Alan Zendell, December 21, 2019
Because I believe that all Americans have the inalienable right to a roof over their heads, nutritious food on their tables, and access to basic health care, many people “accuse” me of being a Liberal (whatever that means.) Yet, I found a real affinity for the man who was the purest Conservative in the Senate until this year, Jeff Flake. It’s hard to argue with someone who describes the roots and basis of Conservatism as respect for truth and fidelity to the basic ideals and values on which our Constitution rests.
Senator Flake chose not to run for re-election last year because the president’s base was targeting him in the primary election and the polls suggested that Trump would win that fight. I wish Flake had made a different choice, since subsequent events show Arizona going purple and possibly blue, surely not a bastion of Trump support if it ever was. But that ship has sailed.
Republicans and Democrats both have a huge stake in preserving and restoring the Republican Party to what it was. Whether or not you agree with Conservative dogma, drowning it out with lies, racist hate-mongering, and bluster cannot possibly be healthy for our nation. The principles Jeff Flake espouses are essential to who we are as Americans. Policy differences are simply details to be negotiated in a bipartisan manner.
The horror show of the impeachment of President Trump had a clear light shone on it yesterday when Jeff Flake published an open letter to his former colleagues in the Senate. He appealed to them to recall how their better selves would have reacted if not steeped in the chaos created by this president. He reminded them that their duty to the Constitution was to act as Republicans, not as Trump’s lackeys. To me the most meaningful lines in Flake’s letter were:
“…the danger of an untruthful president is compounded when an equal branch [of government] follows that president off the cliff, into the abyss of unreality and untruth.…Call it the founders’ blind spot: They simply could not have envisioned the Article I branch [Congress] abetting and enabling such dangerous behavior in the Article II branch [the President.]”
If the long, drawn out, nearly impossible to watch impeachment hearings and the accompanying political spins have left you frustrated or lost in the weeds, let those two statements remind you what this is all about. The people who wrote our Constitution (Alexander Hamilton, et al,) feared two things above all. One was allowing our young republic to fall back into an autocratic monarchy. The other was our vulnerability to foreign interference.
The two Articles of Impeachment drafted by the House Judiciary Committee address those fears directly. More than half of America believes the president abused his power and that he was willing to put his own lust to remain in power over our national security. I applaud Jeff Flake for taking on the role of Congressional Conscience.
We can debate whether Trump’s actions rise to the level of impeachable, but we cannot sanction Senators openly declaring their political bias and blocking testimony from the people in the best position to tell the truth to the American people. As Flake implied, that would make Congress culpable in undermining the most important provisions in the Constitution. Every American with an open mind must hear what John Bolton and Mick Mulvaney have to say, and presidential privilege be damned.

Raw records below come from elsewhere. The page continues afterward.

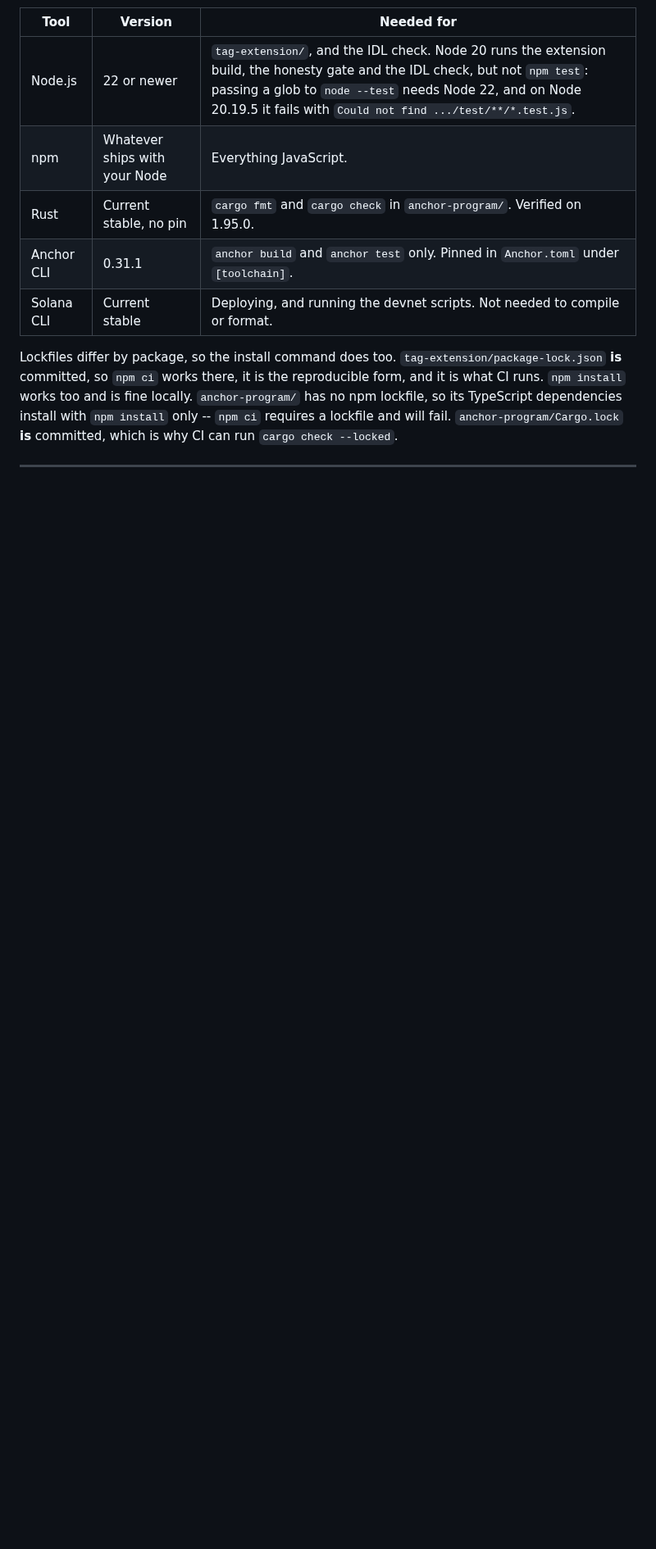
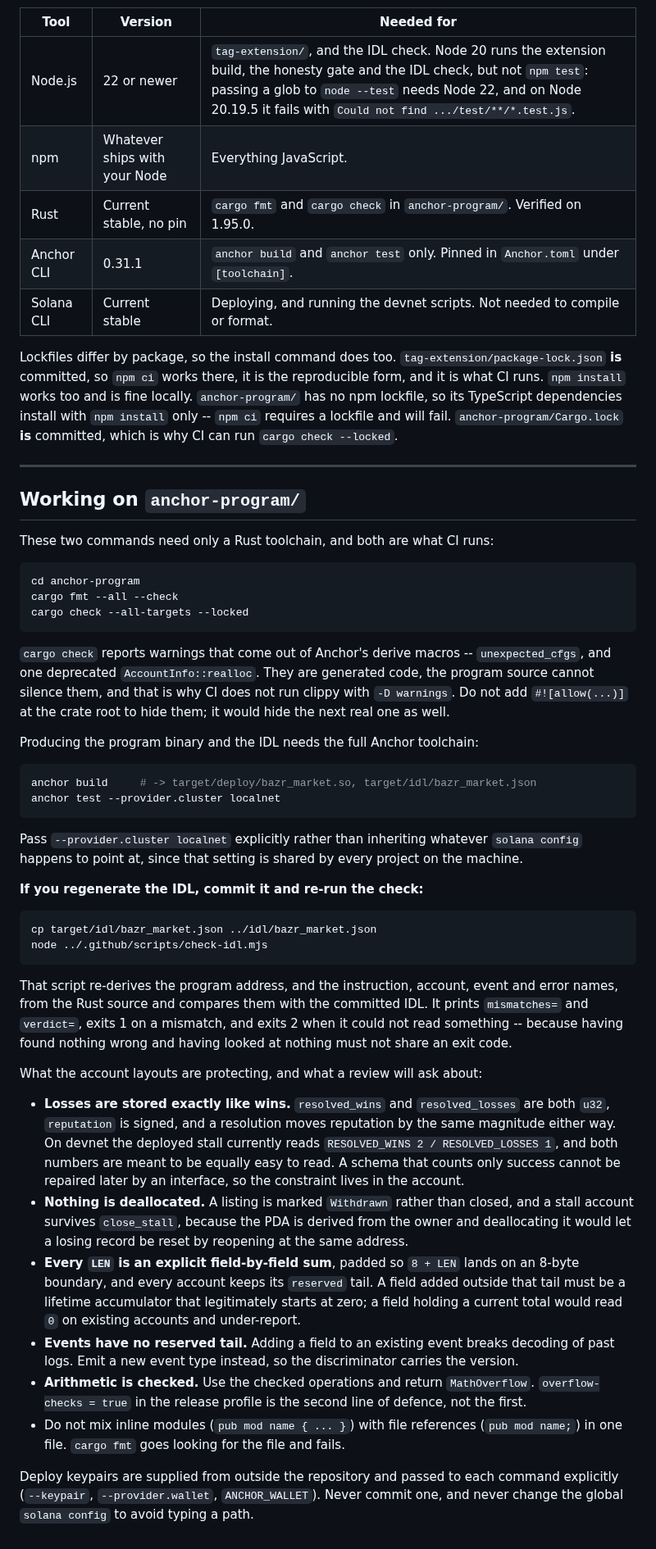
Before and after one commit to BazrMarket/bazr, a Markdown page: CONTRIBUTING.md, the part around the change. Shown at 82% size. Drawn GitHub-style; blank space fills up the shorter version.

Commit message:
write the working on anchor-program/ section of CONTRIBUTING

````diff
--- a/CONTRIBUTING.md
+++ b/CONTRIBUTING.md
@@ -57,3 +57,73 @@ with `npm install` only -- `npm ci` requires a lockfile and will fail.
 `cargo check --locked`.
 
 ---
+
+## Working on `anchor-program/`
+
+These two commands need only a Rust toolchain, and both are what CI runs:
+
+```bash
+cd anchor-program
+cargo fmt --all --check
+cargo check --all-targets --locked
+```
+
+`cargo check` reports warnings that come out of Anchor's derive macros --
+`unexpected_cfgs`, and one deprecated `AccountInfo::realloc`. They are generated
+code, the program source cannot silence them, and that is why CI does not run
+clippy with `-D warnings`. Do not add `#![allow(...)]` at the crate root to hide
+them; it would hide the next real one as well.
+
+Producing the program binary and the IDL needs the full Anchor toolchain:
+
+```bash
+anchor build     # -> target/deploy/bazr_market.so, target/idl/bazr_market.json
+anchor test --provider.cluster localnet
+```
+
+Pass `--provider.cluster localnet` explicitly rather than inheriting whatever
+`solana config` happens to point at, since that setting is shared by every
+project on the machine.
+
+**If you regenerate the IDL, commit it and re-run the check:**
+
+```bash
+cp target/idl/bazr_market.json ../idl/bazr_market.json
+node ../.github/scripts/check-idl.mjs
+```
+
+That script re-derives the program address, and the instruction, account, event
+and error names, from the Rust source and compares them with the committed IDL.
+It prints `mismatches=` and `verdict=`, exits 1 on a mismatch, and exits 2 when
+it could not read something -- because having found nothing wrong and having
+looked at nothing must not share an exit code.
+
+What the account layouts are protecting, and what a review will ask about:
+
+- **Losses are stored exactly like wins.** `resolved_wins` and `resolved_losses`
+  are both `u32`, `reputation` is signed, and a resolution moves reputation by
+  the same magnitude either way. On devnet the deployed stall currently reads
+  `RESOLVED_WINS 2 / RESOLVED_LOSSES 1`, and both numbers are meant to be equally
+  easy to read. A schema that counts only success cannot be repaired later by an
+  interface, so the constraint lives in the account.
+- **Nothing is deallocated.** A listing is marked `Withdrawn` rather than closed,
+  and a stall account survives `close_stall`, because the PDA is derived from the
+  owner and deallocating it would let a losing record be reset by reopening at
+  the same address.
+- **Every `LEN` is an explicit field-by-field sum**, padded so `8 + LEN` lands on
+  an 8-byte boundary, and every account keeps its `reserved` tail. A field added
+  outside that tail must be a lifetime accumulator that legitimately starts at
+  zero; a field holding a current total would read `0` on existing accounts and
+  under-report.
+- **Events have no reserved tail.** Adding a field to an existing event breaks
+  decoding of past logs. Emit a new event type instead, so the discriminator
+  carries the version.
+- **Arithmetic is checked.** Use the checked operations and return `MathOverflow`.
+  `overflow-checks = true` in the release profile is the second line of defence,
+  not the first.
+- Do not mix inline modules (`pub mod name { ... }`) with file references
+  (`pub mod name;`) in one file. `cargo fmt` goes looking for the file and fails.
+
+Deploy keypairs are supplied from outside the repository and passed to each
+command explicitly (`--keypair`, `--provider.wallet`, `ANCHOR_WALLET`). Never
+commit one, and never change the global `solana config` to avoid typing a path.
````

If Flake’s admonition is ignored, what use are laws and the judiciary? If the Constitution can be flagrantly violated by an egomaniacal, paranoid president with no moral or ethical compass, what becomes of the precedents on which our laws are based? And if Congress succumbs to political blackmail and becomes a rubber stamp for the president…you fill in the blanks.
That’s not the America I grew up in. It’s not the America I want my grandchildren to grow up in. I urge you to read Senator Flake’s letter and give it the honest consideration it deserves. Flake says in the clearest possible terms that whether or not each individual Senator believes the president deserves to be impeached, the notion that he did nothing wrong as the House Republicans unanimously claimed is unsupportable. He doesn’t specifically come down on the side of impeachment, but he decries the possibility of acquitting the president without considering the facts.
The real issue, of course, is next November’s election. Americans need to know who they’re voting for next year. They need to see for themselves what he did so they can decide whether he deserves another term in office.